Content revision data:
****************************************

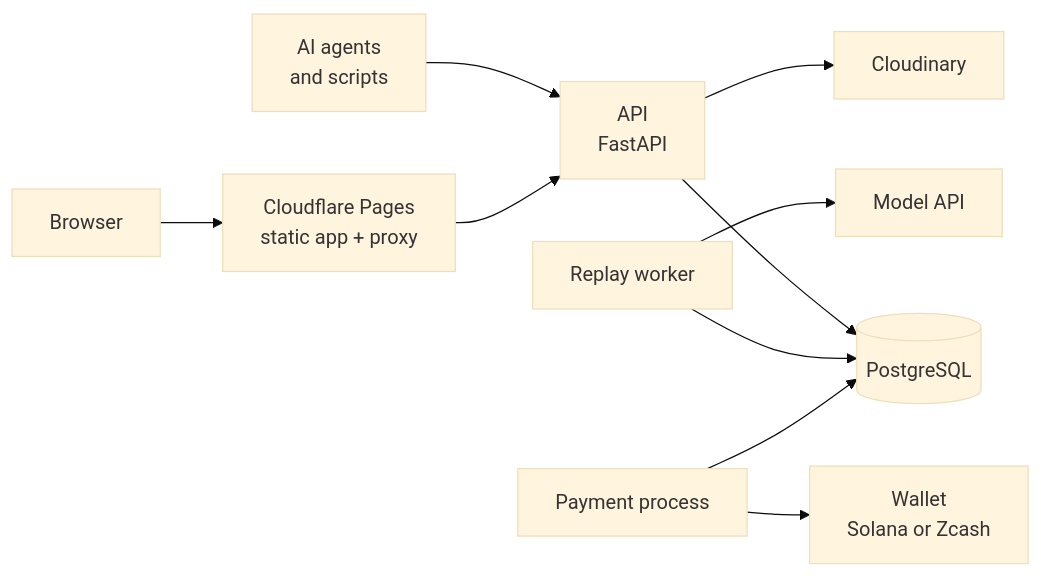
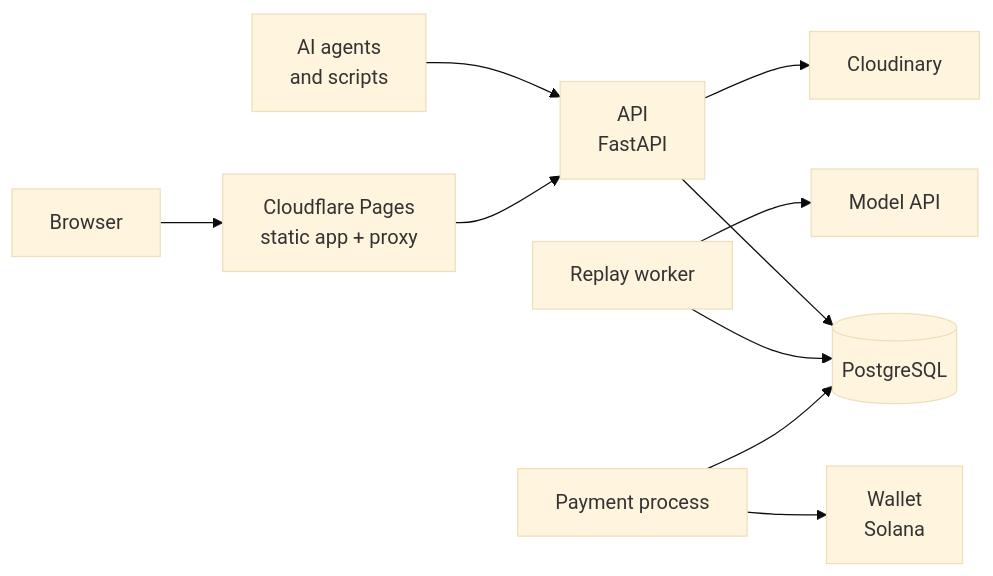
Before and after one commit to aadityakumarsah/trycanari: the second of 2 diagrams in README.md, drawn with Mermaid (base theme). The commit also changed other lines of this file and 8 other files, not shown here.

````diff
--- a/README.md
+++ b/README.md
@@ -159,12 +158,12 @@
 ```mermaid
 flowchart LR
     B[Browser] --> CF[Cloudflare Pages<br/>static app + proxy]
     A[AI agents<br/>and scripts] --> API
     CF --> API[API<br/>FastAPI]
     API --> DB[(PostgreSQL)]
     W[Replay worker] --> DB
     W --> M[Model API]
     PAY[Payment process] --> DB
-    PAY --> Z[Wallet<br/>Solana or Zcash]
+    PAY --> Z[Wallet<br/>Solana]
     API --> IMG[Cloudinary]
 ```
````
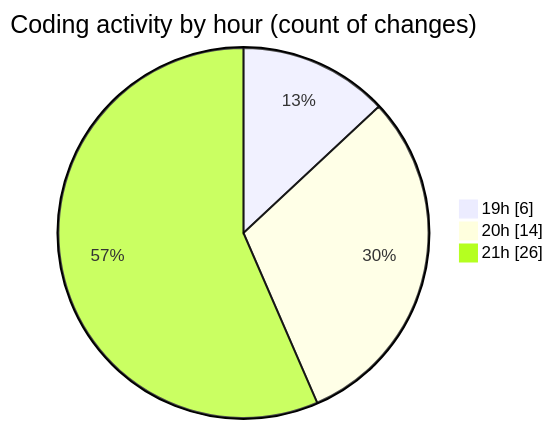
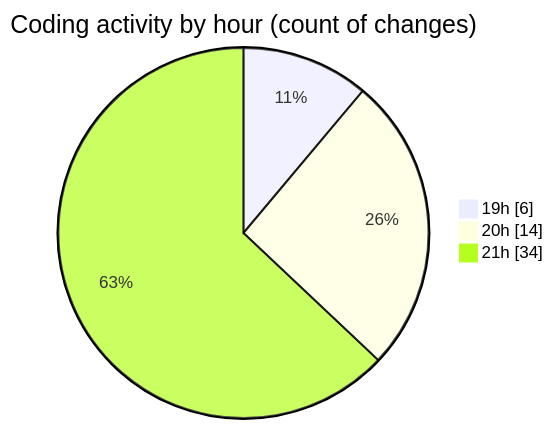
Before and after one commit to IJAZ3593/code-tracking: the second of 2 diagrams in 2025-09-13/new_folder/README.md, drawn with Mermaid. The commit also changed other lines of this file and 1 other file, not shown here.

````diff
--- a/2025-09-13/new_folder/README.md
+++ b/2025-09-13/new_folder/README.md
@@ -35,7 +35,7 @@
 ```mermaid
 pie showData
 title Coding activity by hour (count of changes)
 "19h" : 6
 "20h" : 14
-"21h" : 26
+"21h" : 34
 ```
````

****************************************

How many of the lines above contain the string "README"? Give the number only.

RESPONSE TO THE TASK ->
6